§ PROBLEM
Find the lines of the listing that contain the string "Interval", and return them.

"""

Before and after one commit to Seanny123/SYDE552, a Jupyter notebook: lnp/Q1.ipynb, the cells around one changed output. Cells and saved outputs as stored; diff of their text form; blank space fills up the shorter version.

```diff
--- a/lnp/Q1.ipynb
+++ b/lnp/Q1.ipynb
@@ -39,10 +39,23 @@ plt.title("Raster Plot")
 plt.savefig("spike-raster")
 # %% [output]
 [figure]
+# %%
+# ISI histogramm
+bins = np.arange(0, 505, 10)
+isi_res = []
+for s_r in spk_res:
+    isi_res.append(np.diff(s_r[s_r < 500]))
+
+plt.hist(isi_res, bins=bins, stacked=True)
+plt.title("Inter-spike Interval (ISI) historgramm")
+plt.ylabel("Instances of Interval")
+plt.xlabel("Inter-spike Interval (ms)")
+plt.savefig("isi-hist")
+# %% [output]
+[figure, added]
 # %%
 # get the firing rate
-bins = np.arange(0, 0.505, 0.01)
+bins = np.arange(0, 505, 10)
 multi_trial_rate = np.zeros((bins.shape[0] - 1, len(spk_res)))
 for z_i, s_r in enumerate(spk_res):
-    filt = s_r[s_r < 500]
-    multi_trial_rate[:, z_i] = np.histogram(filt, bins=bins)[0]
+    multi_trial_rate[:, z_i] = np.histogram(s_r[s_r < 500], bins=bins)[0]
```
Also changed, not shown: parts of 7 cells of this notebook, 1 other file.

"""
"""

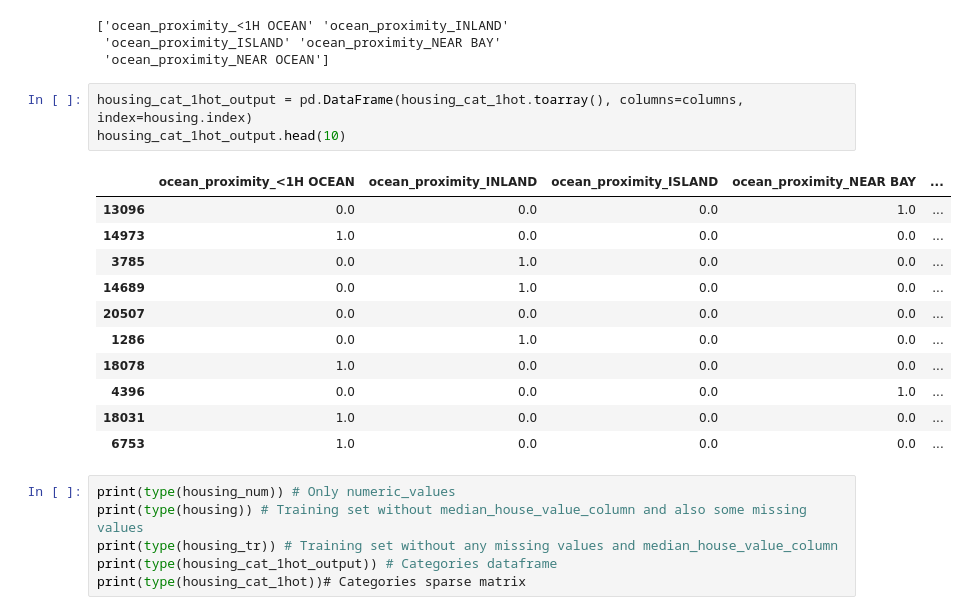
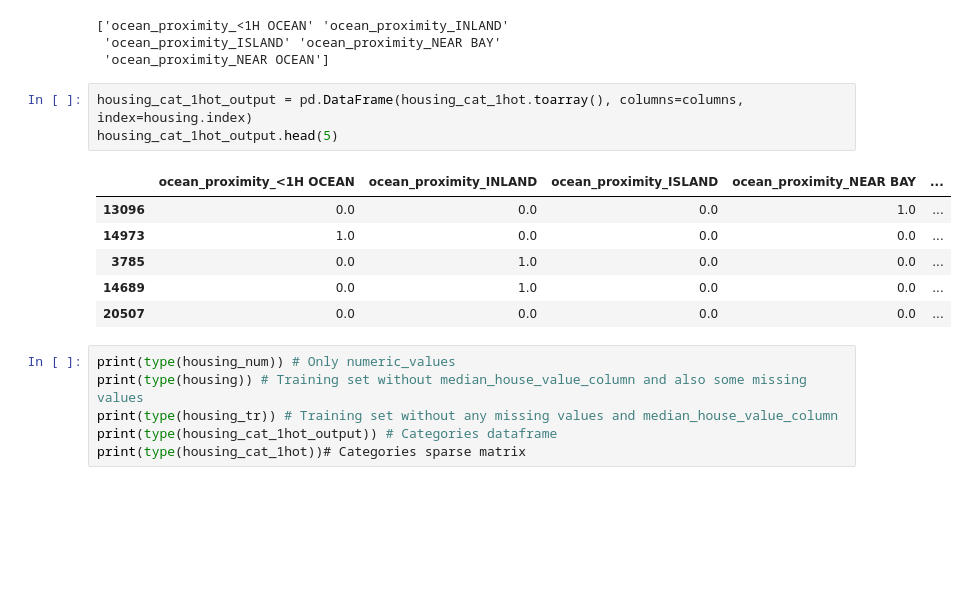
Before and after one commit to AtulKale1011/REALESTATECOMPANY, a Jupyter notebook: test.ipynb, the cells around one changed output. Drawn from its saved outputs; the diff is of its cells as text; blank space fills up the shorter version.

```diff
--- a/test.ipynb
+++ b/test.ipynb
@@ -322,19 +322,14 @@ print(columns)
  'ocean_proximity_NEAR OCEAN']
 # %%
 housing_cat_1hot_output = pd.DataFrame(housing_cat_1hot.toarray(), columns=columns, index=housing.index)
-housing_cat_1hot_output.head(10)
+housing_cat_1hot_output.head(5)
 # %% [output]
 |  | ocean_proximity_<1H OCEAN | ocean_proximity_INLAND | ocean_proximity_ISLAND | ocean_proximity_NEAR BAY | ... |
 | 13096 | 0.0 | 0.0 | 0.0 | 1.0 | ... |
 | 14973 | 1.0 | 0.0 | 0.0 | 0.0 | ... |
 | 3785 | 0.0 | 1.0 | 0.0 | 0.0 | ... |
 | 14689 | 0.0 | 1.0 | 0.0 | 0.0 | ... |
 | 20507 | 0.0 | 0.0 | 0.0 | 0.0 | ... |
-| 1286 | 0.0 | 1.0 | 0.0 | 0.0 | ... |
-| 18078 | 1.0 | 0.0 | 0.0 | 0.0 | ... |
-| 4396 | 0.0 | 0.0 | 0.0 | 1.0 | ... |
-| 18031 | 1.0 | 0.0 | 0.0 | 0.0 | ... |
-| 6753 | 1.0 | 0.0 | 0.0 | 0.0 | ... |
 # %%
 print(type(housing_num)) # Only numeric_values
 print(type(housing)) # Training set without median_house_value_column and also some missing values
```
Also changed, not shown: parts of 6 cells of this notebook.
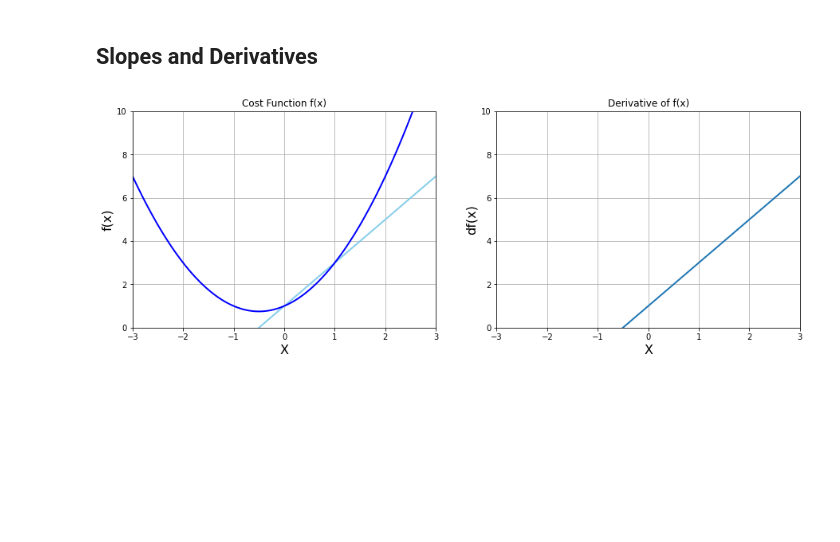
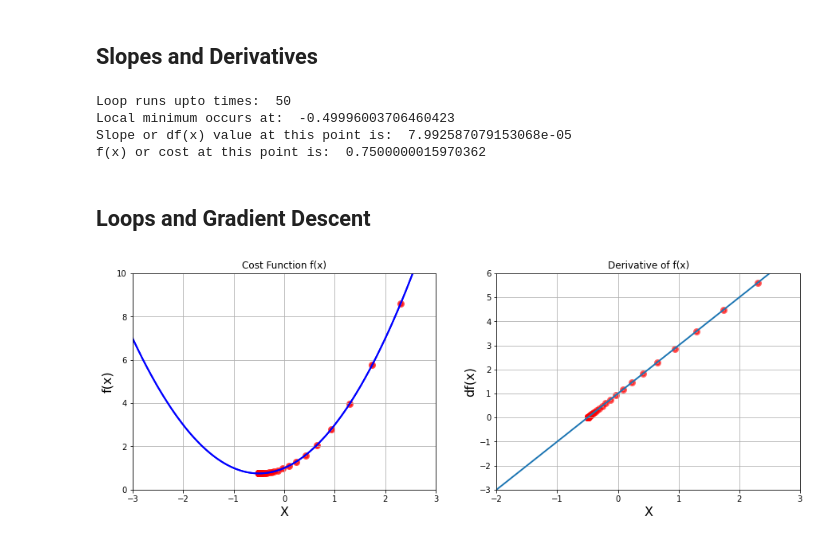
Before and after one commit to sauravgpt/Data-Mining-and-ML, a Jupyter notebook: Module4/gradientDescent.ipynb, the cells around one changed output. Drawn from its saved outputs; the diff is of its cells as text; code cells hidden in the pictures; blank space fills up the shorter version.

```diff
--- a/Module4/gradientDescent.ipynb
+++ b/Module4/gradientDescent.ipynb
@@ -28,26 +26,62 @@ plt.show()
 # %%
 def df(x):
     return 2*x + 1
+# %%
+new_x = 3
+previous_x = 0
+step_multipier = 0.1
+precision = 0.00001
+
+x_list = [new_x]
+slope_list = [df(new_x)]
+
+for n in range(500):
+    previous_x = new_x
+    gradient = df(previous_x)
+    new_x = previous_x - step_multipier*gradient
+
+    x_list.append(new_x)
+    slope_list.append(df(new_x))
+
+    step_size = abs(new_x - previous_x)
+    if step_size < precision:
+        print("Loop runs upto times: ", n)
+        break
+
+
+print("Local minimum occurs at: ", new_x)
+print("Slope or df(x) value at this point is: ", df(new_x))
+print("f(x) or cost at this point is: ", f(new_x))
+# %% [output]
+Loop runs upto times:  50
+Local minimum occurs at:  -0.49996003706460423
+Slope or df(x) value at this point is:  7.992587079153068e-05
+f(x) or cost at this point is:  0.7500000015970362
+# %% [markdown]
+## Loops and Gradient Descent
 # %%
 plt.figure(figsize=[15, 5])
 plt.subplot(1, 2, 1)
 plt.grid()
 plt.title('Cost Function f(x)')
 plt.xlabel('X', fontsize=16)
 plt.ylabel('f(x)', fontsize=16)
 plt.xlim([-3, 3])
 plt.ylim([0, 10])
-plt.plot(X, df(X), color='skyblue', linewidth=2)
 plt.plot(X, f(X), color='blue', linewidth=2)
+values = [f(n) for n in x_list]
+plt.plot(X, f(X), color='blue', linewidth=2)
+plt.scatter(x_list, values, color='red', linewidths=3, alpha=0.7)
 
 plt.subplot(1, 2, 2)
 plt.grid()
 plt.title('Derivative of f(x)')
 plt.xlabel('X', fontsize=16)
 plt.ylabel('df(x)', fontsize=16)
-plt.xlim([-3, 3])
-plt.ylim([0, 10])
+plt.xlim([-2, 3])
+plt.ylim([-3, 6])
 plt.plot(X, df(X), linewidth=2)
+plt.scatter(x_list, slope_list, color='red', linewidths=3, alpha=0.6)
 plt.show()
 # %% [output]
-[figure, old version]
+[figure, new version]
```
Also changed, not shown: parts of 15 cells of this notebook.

"""
"""

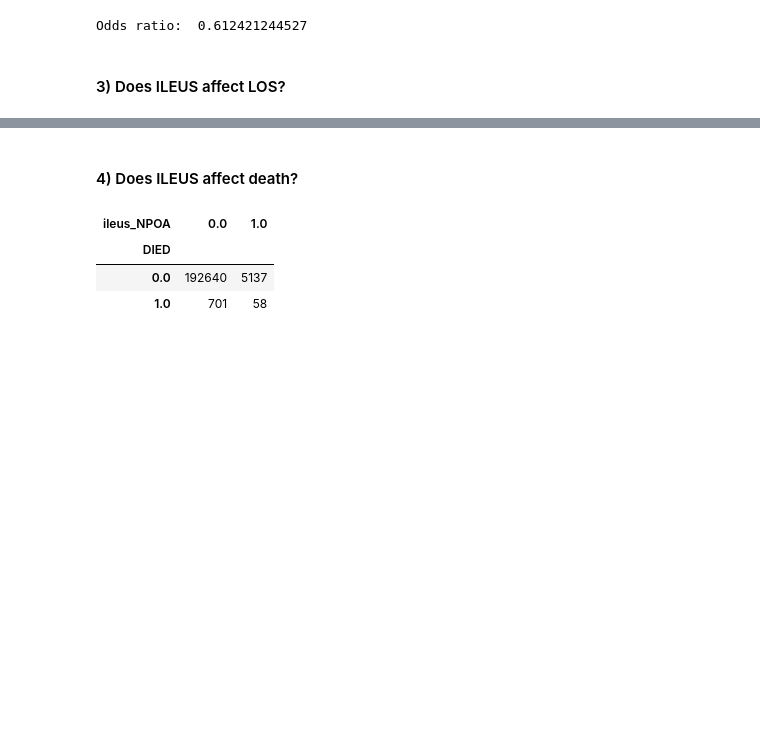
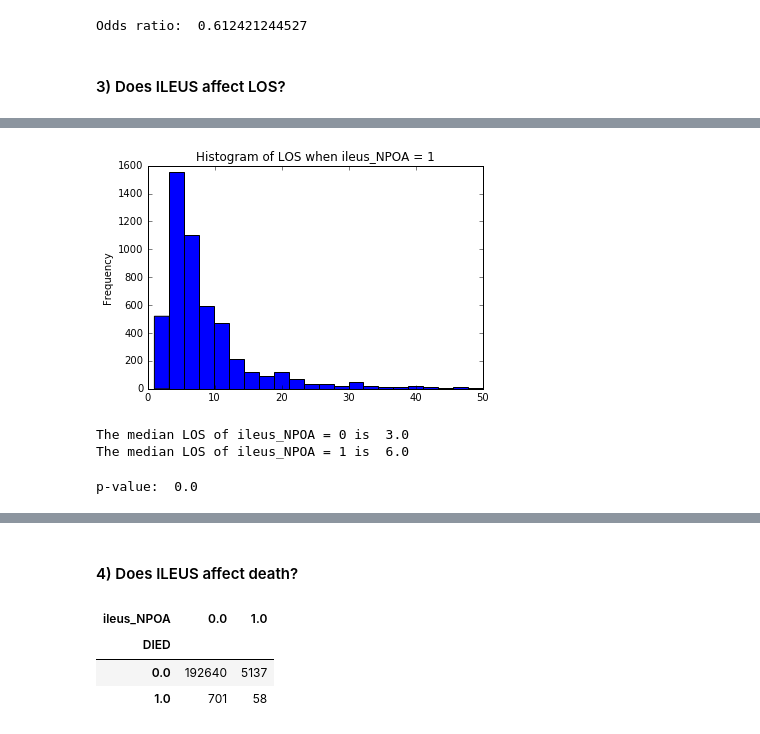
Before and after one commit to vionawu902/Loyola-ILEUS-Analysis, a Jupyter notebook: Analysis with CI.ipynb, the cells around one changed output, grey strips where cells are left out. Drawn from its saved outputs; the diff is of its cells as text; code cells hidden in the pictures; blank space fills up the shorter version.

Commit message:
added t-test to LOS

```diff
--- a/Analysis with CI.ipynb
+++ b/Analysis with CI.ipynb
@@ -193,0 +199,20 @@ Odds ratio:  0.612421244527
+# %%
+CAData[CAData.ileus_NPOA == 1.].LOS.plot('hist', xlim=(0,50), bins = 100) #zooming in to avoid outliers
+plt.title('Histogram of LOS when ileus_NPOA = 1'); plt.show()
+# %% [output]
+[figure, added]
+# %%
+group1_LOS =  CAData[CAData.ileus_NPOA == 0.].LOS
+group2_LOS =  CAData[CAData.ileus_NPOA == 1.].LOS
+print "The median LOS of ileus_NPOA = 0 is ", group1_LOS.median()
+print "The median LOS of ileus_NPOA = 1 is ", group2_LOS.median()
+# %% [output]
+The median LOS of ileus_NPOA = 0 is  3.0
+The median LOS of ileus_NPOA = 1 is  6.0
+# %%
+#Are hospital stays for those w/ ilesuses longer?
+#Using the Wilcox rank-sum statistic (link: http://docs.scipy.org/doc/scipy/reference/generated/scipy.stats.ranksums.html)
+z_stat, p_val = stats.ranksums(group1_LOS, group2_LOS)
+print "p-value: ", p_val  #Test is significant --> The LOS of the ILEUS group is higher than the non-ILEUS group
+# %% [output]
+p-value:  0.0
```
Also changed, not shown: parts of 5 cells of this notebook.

"""

§ RESULT BELOW
+plt.title("Inter-spike Interval (ISI) historgramm")
+plt.ylabel("Instances of Interval")
+plt.xlabel("Inter-spike Interval (ms)")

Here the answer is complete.